● Problem
Lift out each line of the data that holds "GitHub".

● Data under study
==========

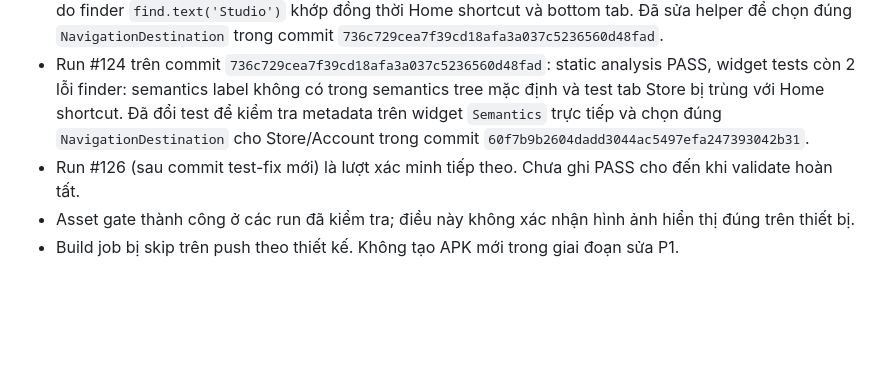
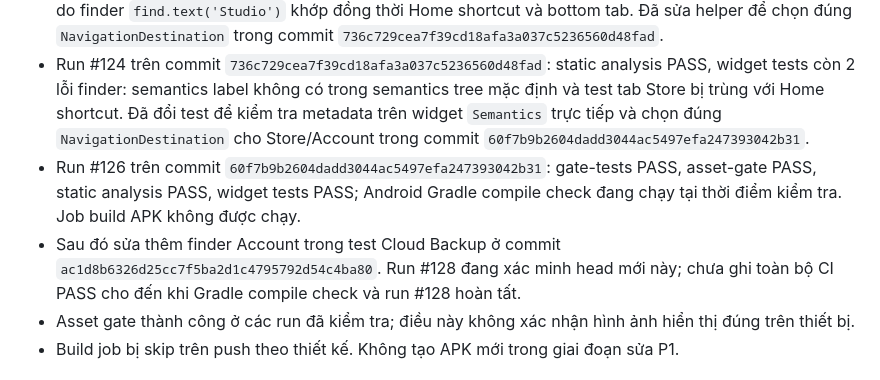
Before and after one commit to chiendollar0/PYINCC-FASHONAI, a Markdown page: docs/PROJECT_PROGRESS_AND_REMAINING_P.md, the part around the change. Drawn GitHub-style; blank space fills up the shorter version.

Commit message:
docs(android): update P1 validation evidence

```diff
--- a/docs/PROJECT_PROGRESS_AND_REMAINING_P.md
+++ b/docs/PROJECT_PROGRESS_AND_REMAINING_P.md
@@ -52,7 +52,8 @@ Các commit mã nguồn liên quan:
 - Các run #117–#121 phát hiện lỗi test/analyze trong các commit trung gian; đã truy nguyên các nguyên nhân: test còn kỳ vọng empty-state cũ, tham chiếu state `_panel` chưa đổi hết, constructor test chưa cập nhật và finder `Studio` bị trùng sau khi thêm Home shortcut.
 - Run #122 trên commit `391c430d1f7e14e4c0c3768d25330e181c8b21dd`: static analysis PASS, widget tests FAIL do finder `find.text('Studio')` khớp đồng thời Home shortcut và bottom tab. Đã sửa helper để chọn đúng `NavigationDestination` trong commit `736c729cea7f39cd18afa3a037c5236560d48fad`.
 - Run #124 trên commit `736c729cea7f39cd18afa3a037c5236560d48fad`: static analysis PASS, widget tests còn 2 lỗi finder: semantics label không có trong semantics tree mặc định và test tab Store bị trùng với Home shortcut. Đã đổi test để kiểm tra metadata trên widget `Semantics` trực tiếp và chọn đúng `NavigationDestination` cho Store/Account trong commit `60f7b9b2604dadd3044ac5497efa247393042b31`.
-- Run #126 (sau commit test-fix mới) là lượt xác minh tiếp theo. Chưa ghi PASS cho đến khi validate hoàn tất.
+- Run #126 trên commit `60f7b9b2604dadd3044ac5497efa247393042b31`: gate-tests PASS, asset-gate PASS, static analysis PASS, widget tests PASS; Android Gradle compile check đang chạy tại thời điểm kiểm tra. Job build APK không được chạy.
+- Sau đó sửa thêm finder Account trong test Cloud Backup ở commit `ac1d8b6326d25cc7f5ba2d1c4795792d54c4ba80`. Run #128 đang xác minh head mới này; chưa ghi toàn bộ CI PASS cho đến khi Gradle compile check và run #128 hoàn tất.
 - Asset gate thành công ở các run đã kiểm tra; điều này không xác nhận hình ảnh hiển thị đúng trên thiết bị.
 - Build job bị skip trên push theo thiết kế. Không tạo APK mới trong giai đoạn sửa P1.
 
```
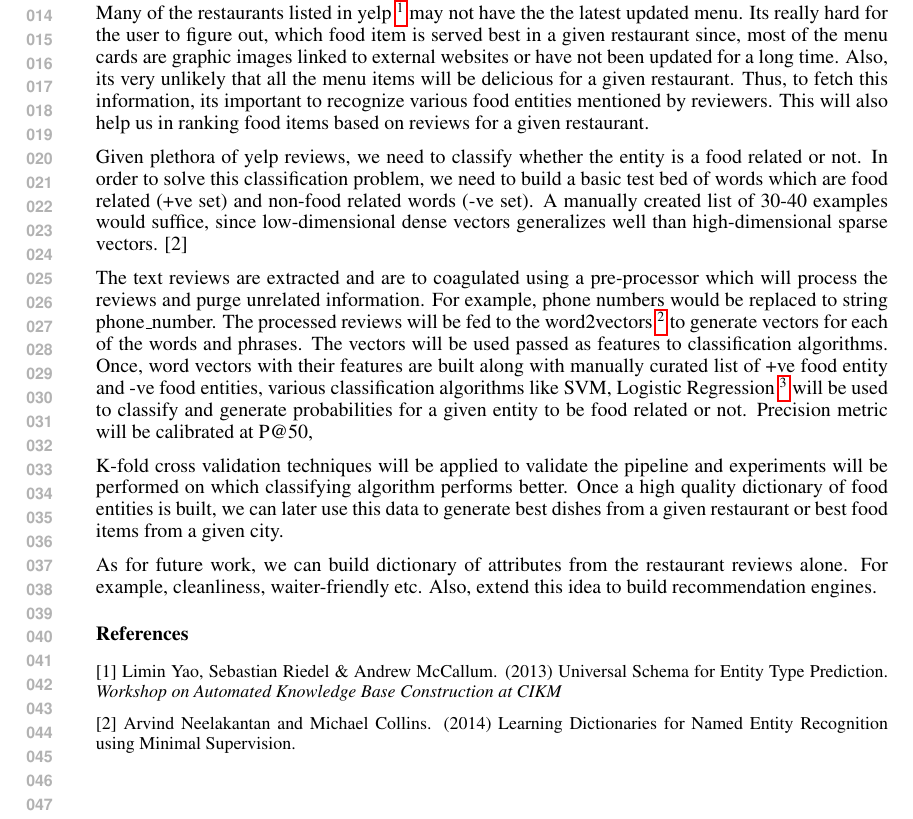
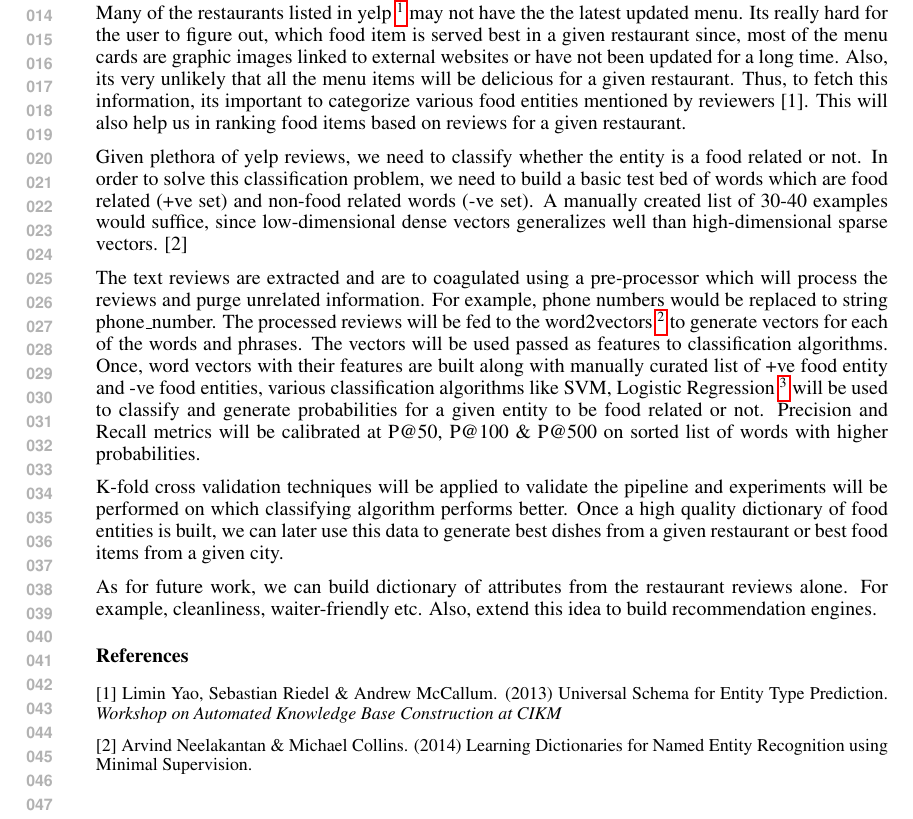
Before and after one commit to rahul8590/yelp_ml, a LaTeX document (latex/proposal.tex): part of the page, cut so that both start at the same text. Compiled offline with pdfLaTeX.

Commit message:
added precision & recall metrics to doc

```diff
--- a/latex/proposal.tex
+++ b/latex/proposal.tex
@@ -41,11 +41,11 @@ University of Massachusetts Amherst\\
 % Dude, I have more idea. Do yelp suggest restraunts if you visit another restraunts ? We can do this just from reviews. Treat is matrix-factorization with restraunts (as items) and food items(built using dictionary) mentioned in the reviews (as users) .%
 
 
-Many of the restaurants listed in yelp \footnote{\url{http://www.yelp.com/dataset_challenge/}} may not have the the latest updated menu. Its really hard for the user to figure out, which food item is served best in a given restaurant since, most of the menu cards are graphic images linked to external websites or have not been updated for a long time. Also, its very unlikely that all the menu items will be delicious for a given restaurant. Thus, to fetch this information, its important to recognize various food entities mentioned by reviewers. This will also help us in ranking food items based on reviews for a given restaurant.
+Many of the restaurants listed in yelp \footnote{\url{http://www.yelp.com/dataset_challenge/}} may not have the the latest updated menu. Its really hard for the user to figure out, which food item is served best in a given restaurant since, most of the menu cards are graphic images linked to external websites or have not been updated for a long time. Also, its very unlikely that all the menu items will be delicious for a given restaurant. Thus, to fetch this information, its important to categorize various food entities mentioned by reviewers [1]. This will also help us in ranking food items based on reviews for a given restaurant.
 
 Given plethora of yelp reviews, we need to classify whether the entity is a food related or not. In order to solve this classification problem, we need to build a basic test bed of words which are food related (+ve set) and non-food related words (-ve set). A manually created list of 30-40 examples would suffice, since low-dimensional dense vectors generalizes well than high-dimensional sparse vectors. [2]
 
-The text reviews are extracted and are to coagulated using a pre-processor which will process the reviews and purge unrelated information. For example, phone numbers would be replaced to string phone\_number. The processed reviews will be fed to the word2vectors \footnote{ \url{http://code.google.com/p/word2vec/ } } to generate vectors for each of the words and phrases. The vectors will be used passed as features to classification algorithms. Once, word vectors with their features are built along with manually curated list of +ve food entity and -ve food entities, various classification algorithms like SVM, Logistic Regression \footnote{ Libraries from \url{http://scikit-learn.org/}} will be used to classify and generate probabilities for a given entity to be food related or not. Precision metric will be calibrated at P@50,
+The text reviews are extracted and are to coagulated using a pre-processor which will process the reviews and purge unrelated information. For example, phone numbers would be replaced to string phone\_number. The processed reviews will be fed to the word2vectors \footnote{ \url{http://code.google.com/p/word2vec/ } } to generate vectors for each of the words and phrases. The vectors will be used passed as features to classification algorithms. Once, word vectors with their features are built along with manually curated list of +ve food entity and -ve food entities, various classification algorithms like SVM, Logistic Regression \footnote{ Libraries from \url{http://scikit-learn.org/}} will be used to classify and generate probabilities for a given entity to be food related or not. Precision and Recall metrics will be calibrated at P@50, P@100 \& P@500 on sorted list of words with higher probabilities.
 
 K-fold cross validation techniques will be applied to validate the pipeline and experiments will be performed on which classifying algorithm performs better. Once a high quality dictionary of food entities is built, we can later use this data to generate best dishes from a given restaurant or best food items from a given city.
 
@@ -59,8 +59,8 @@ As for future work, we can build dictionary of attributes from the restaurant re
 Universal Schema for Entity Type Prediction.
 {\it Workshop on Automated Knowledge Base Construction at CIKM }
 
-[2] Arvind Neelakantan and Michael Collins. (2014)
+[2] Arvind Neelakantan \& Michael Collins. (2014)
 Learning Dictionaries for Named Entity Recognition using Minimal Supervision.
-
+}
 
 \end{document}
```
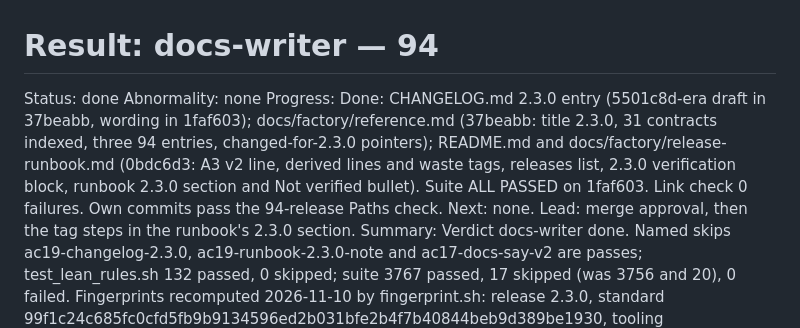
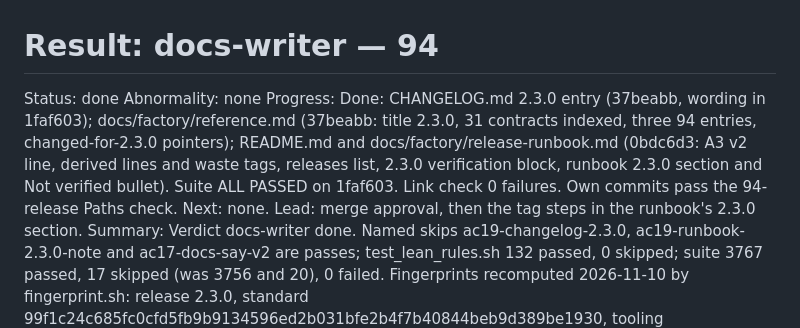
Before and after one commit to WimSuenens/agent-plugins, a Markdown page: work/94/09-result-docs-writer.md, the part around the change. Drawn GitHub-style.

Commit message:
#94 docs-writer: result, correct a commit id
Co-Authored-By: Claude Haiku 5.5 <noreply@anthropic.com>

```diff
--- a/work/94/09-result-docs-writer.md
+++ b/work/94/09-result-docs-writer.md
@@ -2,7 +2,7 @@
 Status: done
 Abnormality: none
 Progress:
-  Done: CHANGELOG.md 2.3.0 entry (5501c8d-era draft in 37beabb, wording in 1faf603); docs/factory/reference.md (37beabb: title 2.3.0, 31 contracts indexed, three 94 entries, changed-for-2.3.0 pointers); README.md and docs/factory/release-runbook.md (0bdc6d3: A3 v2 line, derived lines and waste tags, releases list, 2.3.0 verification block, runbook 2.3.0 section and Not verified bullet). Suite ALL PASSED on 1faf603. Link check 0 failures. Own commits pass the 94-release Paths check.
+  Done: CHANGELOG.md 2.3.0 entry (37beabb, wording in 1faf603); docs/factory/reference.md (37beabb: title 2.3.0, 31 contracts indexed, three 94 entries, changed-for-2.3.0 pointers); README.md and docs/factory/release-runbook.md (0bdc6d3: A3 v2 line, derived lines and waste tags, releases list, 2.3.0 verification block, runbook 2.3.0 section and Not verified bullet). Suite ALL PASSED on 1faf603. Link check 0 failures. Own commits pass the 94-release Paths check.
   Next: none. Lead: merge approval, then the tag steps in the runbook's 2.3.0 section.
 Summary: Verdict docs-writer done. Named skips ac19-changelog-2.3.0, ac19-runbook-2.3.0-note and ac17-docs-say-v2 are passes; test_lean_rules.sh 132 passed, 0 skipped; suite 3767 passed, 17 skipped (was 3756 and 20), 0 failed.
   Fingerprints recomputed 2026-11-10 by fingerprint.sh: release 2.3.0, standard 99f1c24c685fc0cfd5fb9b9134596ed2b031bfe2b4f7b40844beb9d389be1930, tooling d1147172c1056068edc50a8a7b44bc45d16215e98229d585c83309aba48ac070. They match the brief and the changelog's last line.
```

==========

● Exercise solution
Before and after one commit to chiendollar0/PYINCC-FASHONAI, a Markdown page: docs/PROJECT_PROGRESS_AND_REMAINING_P.md, the part around the change. Drawn GitHub-style; blank space fills up the shorter version.
Before and after one commit to WimSuenens/agent-plugins, a Markdown page: work/94/09-result-docs-writer.md, the part around the change. Drawn GitHub-style.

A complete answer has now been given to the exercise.